Main Content

Linear Matrix Inequalities

Linear Matrix Inequalities (LMIs) and LMI techniques have emerged as powerful design tools in areas ranging from control engineering to system identification and structural design. Three factors make LMI techniques appealing:

  • A variety of design specifications and constraints can be expressed as LMIs.

  • Once formulated in terms of LMIs, a problem can be solved exactly by efficient convex optimization algorithms (see LMI Solvers).

  • While most problems with multiple constraints or objectives lack analytical solutions in terms of matrix equations, they often remain tractable in the LMI framework. This makes LMI-based design a valuable alternative to classical “analytical” methods.

See [9] for a good introduction to LMI concepts. Robust Control Toolbox™ software is designed as an easy and progressive gateway to the new and fast-growing field of LMIs:

  • For users who occasionally need to solve LMI problems, the LMI Editor and the tutorial introduction to LMI concepts and LMI solvers provide for quick and easy problem solving.

  • For more experienced LMI users, LMI Lab, offers a rich, flexible, and fully programmable environment to develop customized LMI-based tools.

LMI Features

Robust Control Toolbox LMI functionality serves two purposes:

  • Provide state-of-the-art tools for the LMI-based analysis and design of robust control systems

  • Offer a flexible and user-friendly environment to specify and solve general LMI problems (the LMI Lab)

Examples of LMI-based analysis and design tools include

  • Functions to analyze the robust stability and performance of uncertain systems with varying parameters (popov)

  • Functions to design robust control with a mix of H2, H, and pole placement objectives (h2hinfsyn)

  • Functions for synthesizing robust gain-scheduled H controllers (hinfgs)

For users interested in developing their own applications, the LMI Lab provides a general-purpose and fully programmable environment to specify and solve virtually any LMI problem. Note that the scope of this facility is by no means restricted to control-oriented applications.


Robust Control Toolbox software implements state-of-the-art interior-point LMI solvers. While these solvers are significantly faster than classical convex optimization algorithms, you should keep in mind that the complexity of LMI computations can grow quickly with the problem order (number of states). For example, the number of operations required to solve a Riccati equation is o(n3) where n is the state dimension, while the cost of solving an equivalent “Riccati inequality” LMI is o(n6).

LMIs and LMI Problems

A linear matrix inequality (LMI) is any constraint of the form

A(x) := A0 + x1A1 + ... + xNAN < 0(1)


  • x = (x1, . . . , xN) is a vector of unknown scalars (the decision or optimization variables)

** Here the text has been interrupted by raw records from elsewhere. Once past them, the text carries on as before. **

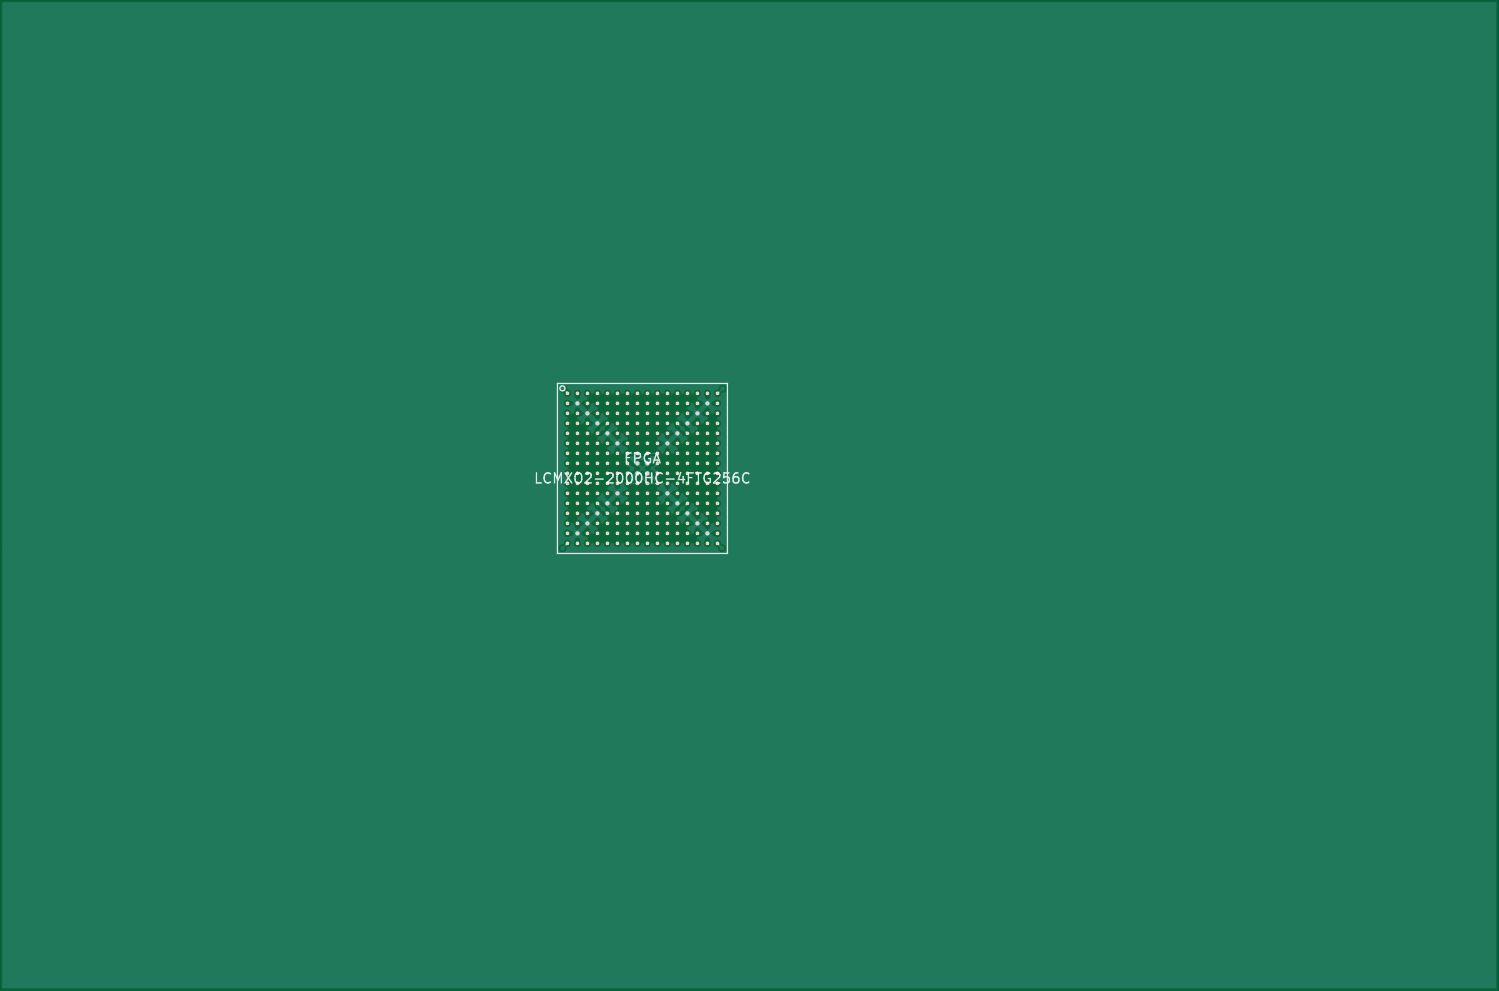
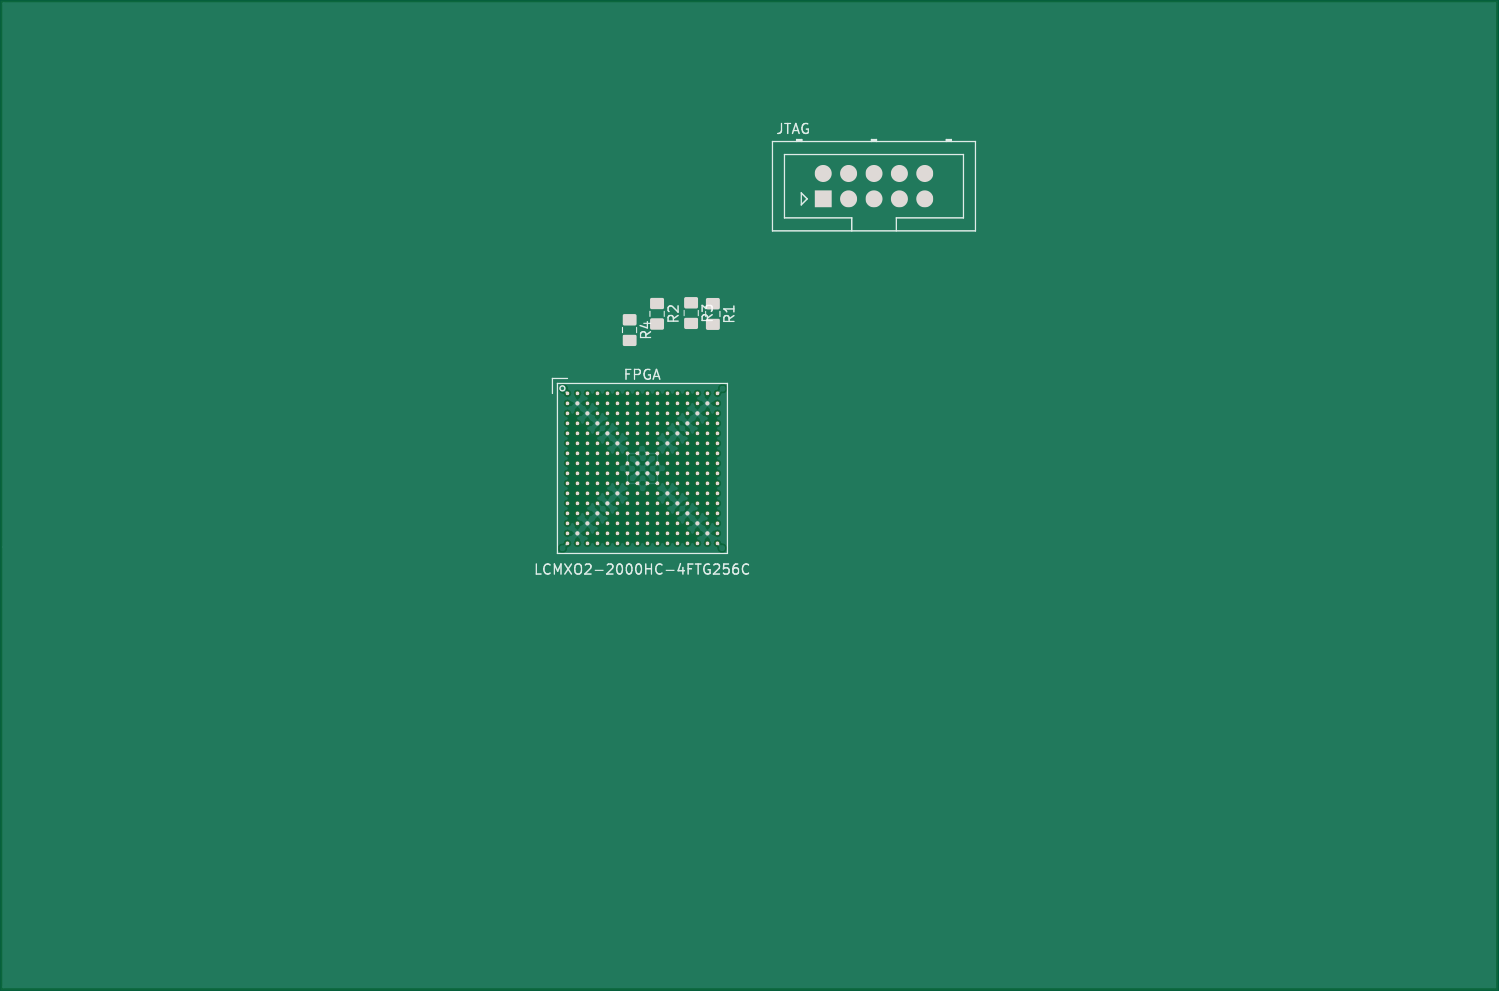
Added JTAG connector for MachXO2 chip

diff --git a/archimedes_bus_scope/pcb/archimedes_bus_scope.py b/archimedes_bus_scope/pcb/archimedes_bus_scope.py
@@ -143,6 +143,44 @@ fpga = [
     )
 ]
 
+# MachXO2 needs a pullup on INITN to complete configuration, and pullups are also recommended on PROGRAMN and DONE.
+# For JTAG, TMS, TDI, TDO have internal weak pullups, and TCK needs a 4k7 pulldown.
+fpga_pullups = [
+    myelin_kicad_pcb.R0805("10k", "3V3", "fpga_INITN"),
+    myelin_kicad_pcb.R0805("10k", "3V3", "fpga_PROGRAMN"),
+    myelin_kicad_pcb.R0805("10k", "3V3", "fpga_DONE"),
+    myelin_kicad_pcb.R0805("4k7", "GND", "fpga_TCK"),
+]
+
+# TODO MachXO2 JTAG header, Lattice format
+# See: https://github.com/google/myelin-acorn-electron-hardware/blob/master/notes/pld_programming_and_jtag.md
+cpld_jtag = myelin_kicad_pcb.Component(
+    footprint="Connector_Multicomp:Multicomp_MC9A12-1034_2x05_P2.54mm_Vertical",
+    identifier="JTAG",
+    value="jtag",
+    desc="2x5 header for JTAG programming.  Use generic 0.1 inch header strip or Digikey ED1543-ND.",
+    pins=[
+        Pin( 1, "TCK",  "fpga_TCK"), # top left
+        Pin( 2, "GND",  "GND"),      # top right
+        Pin( 3, "TMS",  "fpga_TMS"),
+        Pin( 4, "GND",  "GND"),
+        Pin( 5, "TDI",  "fpga_TDI"),
+        Pin( 6, "VCC",  "3V3"),
+        Pin( 7, "TDO",  "fpga_TDO"),
+        Pin( 8, "INIT", "fpga_INITN"),
+        Pin( 9, "TRST", "fpga_DONE"),
+        Pin(10, "PROG", "fpga_PROGRAMN"),
+    ],
+)
+# I wasn't sure whether to put INIT on pin 8 or not -- uncomment this to make a test point for it
+# cpld_INITN_TP = cpld_jtag = myelin_kicad_pcb.Component(
+#     footprint="Connector_PinHeader_2.54mm:PinHeader_1x01_P2.54mm_Vertical",
+#     identifier="INITN",
+#     value="INITN test point",
+#     desc="single header pin",
+#     pins=[Pin(1, "INITN", "fpga_INITN")],
+# )
+
 myelin_kicad_pcb.dump_netlist("%s.net" % PROJECT_NAME)
 myelin_kicad_pcb.dump_bom("bill_of_materials.txt",
                           "readable_bill_of_materials.txt")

  • A0, . . . , AN are given symmetric matrices

  • < 0 stands for “negative definite,” i.e., the largest eigenvalue of A(x) is negative

Note that the constraints A(x) > 0 and A(x) < B(x) are special cases of Equation 1 since they can be rewritten as –A(x) < 0 and A(x) – B(x) < 0, respectively.

The LMI of Equation 1 is a convex constraint on x since A(y) < 0 and A(z) < 0 imply that A(y+z2)<0. As a result,

  • Its solution set, called the feasible set, is a convex subset of RN

  • Finding a solution x to Equation 1, if any, is a convex optimization problem.

Convexity has an important consequence: even though Equation 1 has no analytical solution in general, it can be solved numerically with guarantees of finding a solution when one exists. Note that a system of LMI constraints can be regarded as a single LMI since


is equivalent to


where diag (A1(x), . . . , AK(x)) denotes the block-diagonal matrix with
A1(x), . . . , AK(x) on its diagonal. Hence multiple LMI constraints can be imposed on the vector of decision variables x without destroying convexity.

In most control applications, LMIs do not naturally arise in the canonical form of Equation 1 , but rather in the form

L(X1, . . . , Xn) < R(X1, . . . , Xn)

where L(.) and R(.) are affine functions of some structured matrix variables X1, . . . , Xn. A simple example is the Lyapunov inequality

ATX + XA < 0(2)

where the unknown X is a symmetric matrix. Defining x1, . . . , xN as the independent scalar entries of X, this LMI could be rewritten in the form of Equation 1. Yet it is more convenient and efficient to describe it in its natural form Equation 2, which is the approach taken in the LMI Lab.

Related Topics